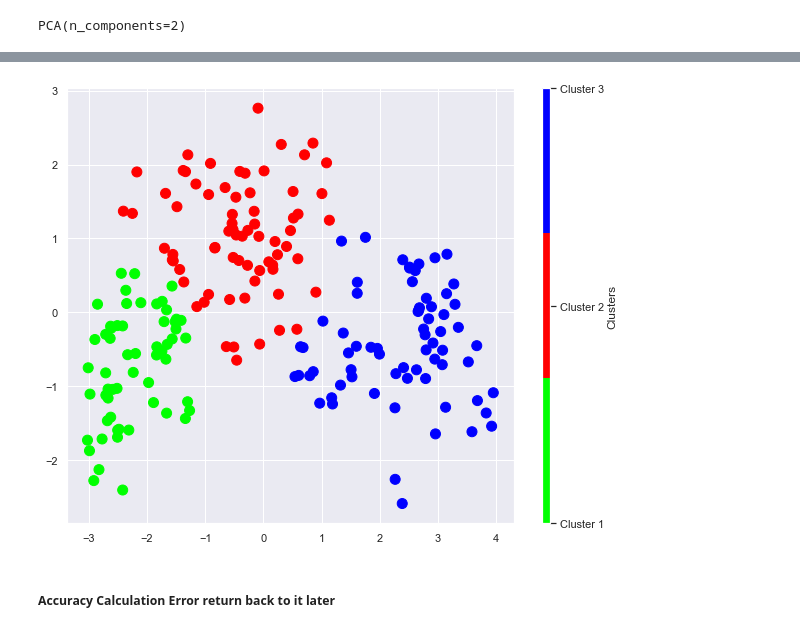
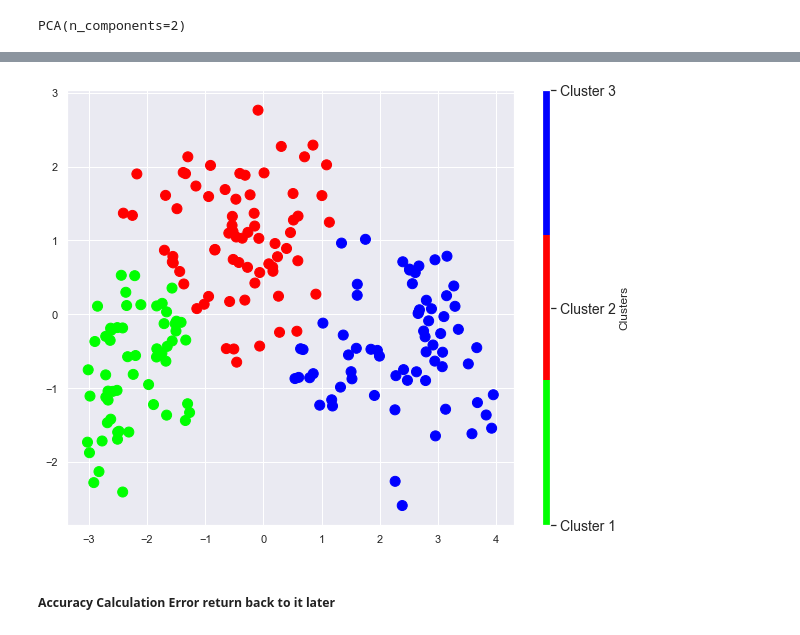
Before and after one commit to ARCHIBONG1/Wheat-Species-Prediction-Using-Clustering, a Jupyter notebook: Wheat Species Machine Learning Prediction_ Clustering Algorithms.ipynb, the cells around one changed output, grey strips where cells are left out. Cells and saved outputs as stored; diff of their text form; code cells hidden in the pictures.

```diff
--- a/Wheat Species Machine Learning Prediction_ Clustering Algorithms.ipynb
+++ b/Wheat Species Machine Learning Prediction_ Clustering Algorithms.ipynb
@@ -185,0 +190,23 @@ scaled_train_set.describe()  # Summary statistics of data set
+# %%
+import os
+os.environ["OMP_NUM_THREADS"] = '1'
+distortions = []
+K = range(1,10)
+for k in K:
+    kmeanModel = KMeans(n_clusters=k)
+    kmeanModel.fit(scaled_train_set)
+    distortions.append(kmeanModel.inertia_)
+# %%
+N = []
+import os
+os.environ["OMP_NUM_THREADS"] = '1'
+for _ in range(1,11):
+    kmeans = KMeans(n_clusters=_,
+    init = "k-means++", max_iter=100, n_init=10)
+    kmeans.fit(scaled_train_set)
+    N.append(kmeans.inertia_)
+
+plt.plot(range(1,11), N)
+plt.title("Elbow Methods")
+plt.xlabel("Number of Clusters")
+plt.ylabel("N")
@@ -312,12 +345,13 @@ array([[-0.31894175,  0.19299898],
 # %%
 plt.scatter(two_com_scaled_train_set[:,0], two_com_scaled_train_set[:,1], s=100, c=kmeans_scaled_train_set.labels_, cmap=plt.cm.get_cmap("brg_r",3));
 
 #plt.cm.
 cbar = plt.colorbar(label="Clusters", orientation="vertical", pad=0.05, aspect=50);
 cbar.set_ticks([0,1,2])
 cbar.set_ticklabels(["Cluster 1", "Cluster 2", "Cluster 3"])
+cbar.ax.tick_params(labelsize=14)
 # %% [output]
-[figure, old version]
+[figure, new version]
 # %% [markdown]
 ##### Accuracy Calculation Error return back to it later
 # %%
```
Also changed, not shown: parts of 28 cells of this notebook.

▶ _INSTRUCTIONS FOR THE TASK_:
Nothing but a number should be given: the count of lines above that hold "Species".

▶ _WRITTEN SOLUTION_:
3